By researching someone else’s genealogy, you’ll open yourself up to new resources and better hone your skills. To track down records of another family tree, you’ll likely encounter a kind of record you haven’t researched, or learn how to tackle a problem you haven’t seen before.
Plus, you’ll be using your skills and passion to help someone else. Genealogy is all about collaboration!
1. Set a Goal
Creating specific, measurable goals for your research (both personal and for someone else) will give you clear benchmarks. Your goal will naturally evolve as you gather more information (and you can modify it as you go), but you still need a jumping-off point.
Work with your client to figure out what, exactly, he wants to learn about his family. This can be tricky, particularly if you’re working with someone who has limited knowledge about their family or doesn’t understand how genealogy research works. Still, you should press beyond “I’m just curious” or “I want to learn more about my ancestors” to determine what’s really motivating your client.
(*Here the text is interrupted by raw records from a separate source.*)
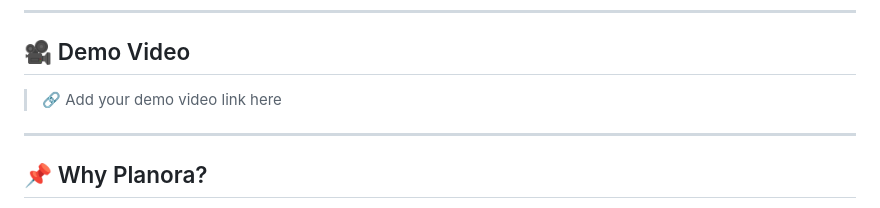
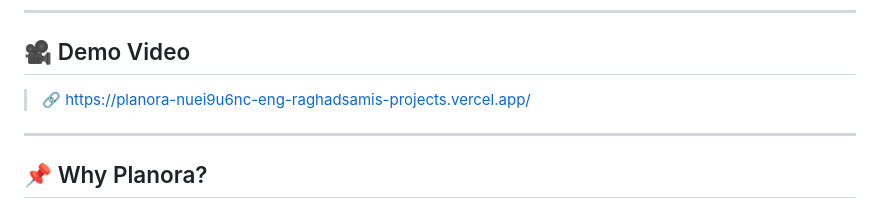
Before and after one commit to eng-raghadsami/Planora, a Markdown page: README.md, the part around the change. GitHub-like rendering.

Commit message:
Update demo video link in README

```diff
--- a/README.md
+++ b/README.md
@@ -135,7 +135,7 @@ Includes:
 ---
 
 ## 🎥 Demo Video
-> 🔗 Add your demo video link here
+> 🔗 https://planora-nuei9u6nc-eng-raghadsamis-projects.vercel.app/
 
 ---
 
```
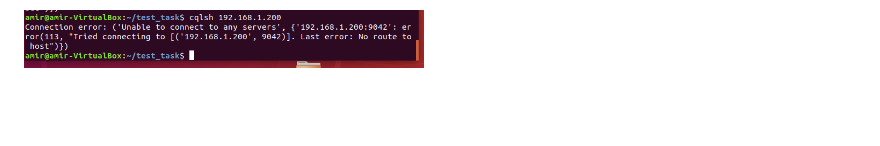
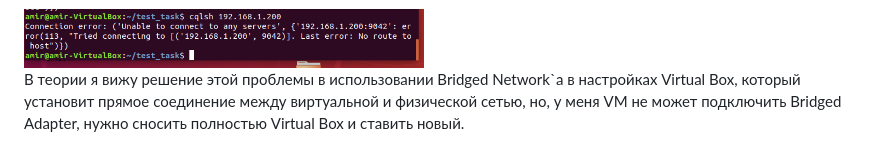
Before and after one commit to AmirUr/DevOps, a Markdown page: Job-Task/ReadMe.md, the part around the change. GitHub-like rendering; blank space fills up the shorter version.

```diff
--- a/Job-Task/ReadMe.md
+++ b/Job-Task/ReadMe.md
@@ -79,3 +79,5 @@
 Но после этого контейнеры перестают пинговаться и даже с первой виртуалки невозможно подсоединиться через cqlsh "No Route to host"...
 
 <img src="images/NoRouteHost.png" alt="NoRouteHost.png" width="400">
+
+В теории я вижу решение этой проблемы в использовании Bridged Network`a в настройках Virtual Box, который установит прямое соединение между виртуальной и физической сетью, но, у меня VM не может подключить Bridged Adapter, нужно сносить полностью Virtual Box и ставить новый.
```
The SMART principle, which was first developed by business-management experts in the 1980s, is one popular guideline for defining goals. SMART is an acronym, with each letter standing for a different criterion. Applied to genealogy, SMART goals are:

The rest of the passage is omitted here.